■ What the task asks ■
Record by record, write out the listing word for word while omitting pictures.

■ Provided records ■
......

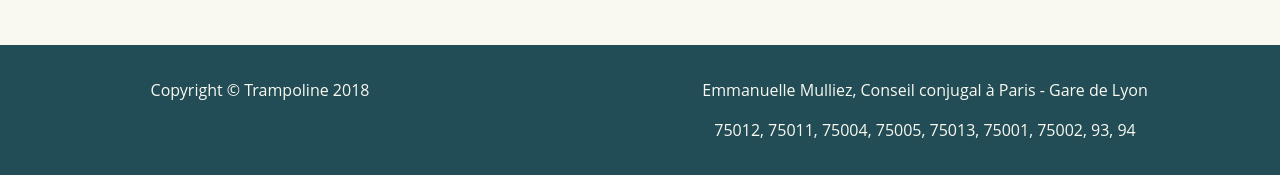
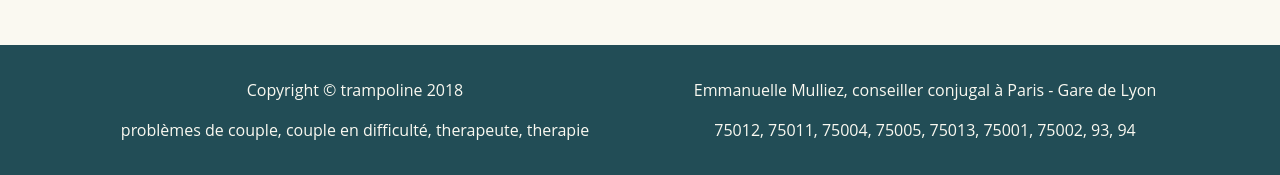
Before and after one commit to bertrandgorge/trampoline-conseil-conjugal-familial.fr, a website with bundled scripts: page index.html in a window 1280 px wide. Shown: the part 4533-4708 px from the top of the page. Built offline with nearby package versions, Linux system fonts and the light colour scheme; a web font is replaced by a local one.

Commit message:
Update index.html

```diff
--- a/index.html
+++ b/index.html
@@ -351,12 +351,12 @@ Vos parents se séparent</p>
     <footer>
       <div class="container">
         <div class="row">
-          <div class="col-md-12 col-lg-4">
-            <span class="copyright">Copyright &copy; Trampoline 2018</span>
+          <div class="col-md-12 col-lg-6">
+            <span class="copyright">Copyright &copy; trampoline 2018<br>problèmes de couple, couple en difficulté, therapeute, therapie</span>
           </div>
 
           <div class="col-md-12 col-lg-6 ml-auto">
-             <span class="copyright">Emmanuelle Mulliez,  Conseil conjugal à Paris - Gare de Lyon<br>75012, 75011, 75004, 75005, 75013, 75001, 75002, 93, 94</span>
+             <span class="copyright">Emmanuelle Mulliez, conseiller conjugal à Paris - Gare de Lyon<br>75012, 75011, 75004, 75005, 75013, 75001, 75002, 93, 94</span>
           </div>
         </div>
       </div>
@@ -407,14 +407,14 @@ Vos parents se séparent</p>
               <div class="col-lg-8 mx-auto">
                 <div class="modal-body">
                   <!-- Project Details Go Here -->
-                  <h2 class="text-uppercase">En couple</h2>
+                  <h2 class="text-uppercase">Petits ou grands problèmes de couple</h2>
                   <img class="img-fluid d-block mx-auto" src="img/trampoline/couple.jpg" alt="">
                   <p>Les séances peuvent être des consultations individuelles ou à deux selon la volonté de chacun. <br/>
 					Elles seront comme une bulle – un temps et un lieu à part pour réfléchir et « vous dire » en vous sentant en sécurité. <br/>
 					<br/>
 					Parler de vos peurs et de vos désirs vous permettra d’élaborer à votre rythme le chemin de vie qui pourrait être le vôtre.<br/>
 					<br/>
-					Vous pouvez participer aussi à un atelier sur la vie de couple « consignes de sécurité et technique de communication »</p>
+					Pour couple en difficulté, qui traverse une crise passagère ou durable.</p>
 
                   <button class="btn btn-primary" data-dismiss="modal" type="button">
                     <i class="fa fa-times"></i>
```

......

■ Result of the task ■
Before and after one commit to bertrandgorge/trampoline-conseil-conjugal-familial.fr, a website with bundled scripts: page index.html in a window 1280 px wide. Shown: the part 4533-4708 px from the top of the page. Built offline with nearby package versions, Linux system fonts and the light colour scheme; a web font is replaced by a local one.

Commit message:
Update index.html

```diff
--- a/index.html
+++ b/index.html
@@ -351,12 +351,12 @@ Vos parents se séparent</p>
     <footer>
       <div class="container">
         <div class="row">
-          <div class="col-md-12 col-lg-4">
-            <span class="copyright">Copyright &copy; Trampoline 2018</span>
+          <div class="col-md-12 col-lg-6">
+            <span class="copyright">Copyright &copy; trampoline 2018<br>problèmes de couple, couple en difficulté, therapeute, therapie</span>
           </div>
 
           <div class="col-md-12 col-lg-6 ml-auto">
-             <span class="copyright">Emmanuelle Mulliez,  Conseil conjugal à Paris - Gare de Lyon<br>75012, 75011, 75004, 75005, 75013, 75001, 75002, 93, 94</span>
+             <span class="copyright">Emmanuelle Mulliez, conseiller conjugal à Paris - Gare de Lyon<br>75012, 75011, 75004, 75005, 75013, 75001, 75002, 93, 94</span>
           </div>
         </div>
       </div>
@@ -407,14 +407,14 @@ Vos parents se séparent</p>
               <div class="col-lg-8 mx-auto">
                 <div class="modal-body">
                   <!-- Project Details Go Here -->
-                  <h2 class="text-uppercase">En couple</h2>
+                  <h2 class="text-uppercase">Petits ou grands problèmes de couple</h2>
                   <img class="img-fluid d-block mx-auto" src="img/trampoline/couple.jpg" alt="">
                   <p>Les séances peuvent être des consultations individuelles ou à deux selon la volonté de chacun. <br/>
 					Elles seront comme une bulle – un temps et un lieu à part pour réfléchir et « vous dire » en vous sentant en sécurité. <br/>
 					<br/>
 					Parler de vos peurs et de vos désirs vous permettra d’élaborer à votre rythme le chemin de vie qui pourrait être le vôtre.<br/>
 					<br/>
-					Vous pouvez participer aussi à un atelier sur la vie de couple « consignes de sécurité et technique de communication »</p>
+					Pour couple en difficulté, qui traverse une crise passagère ou durable.</p>
 
                   <button class="btn btn-primary" data-dismiss="modal" type="button">
                     <i class="fa fa-times"></i>
```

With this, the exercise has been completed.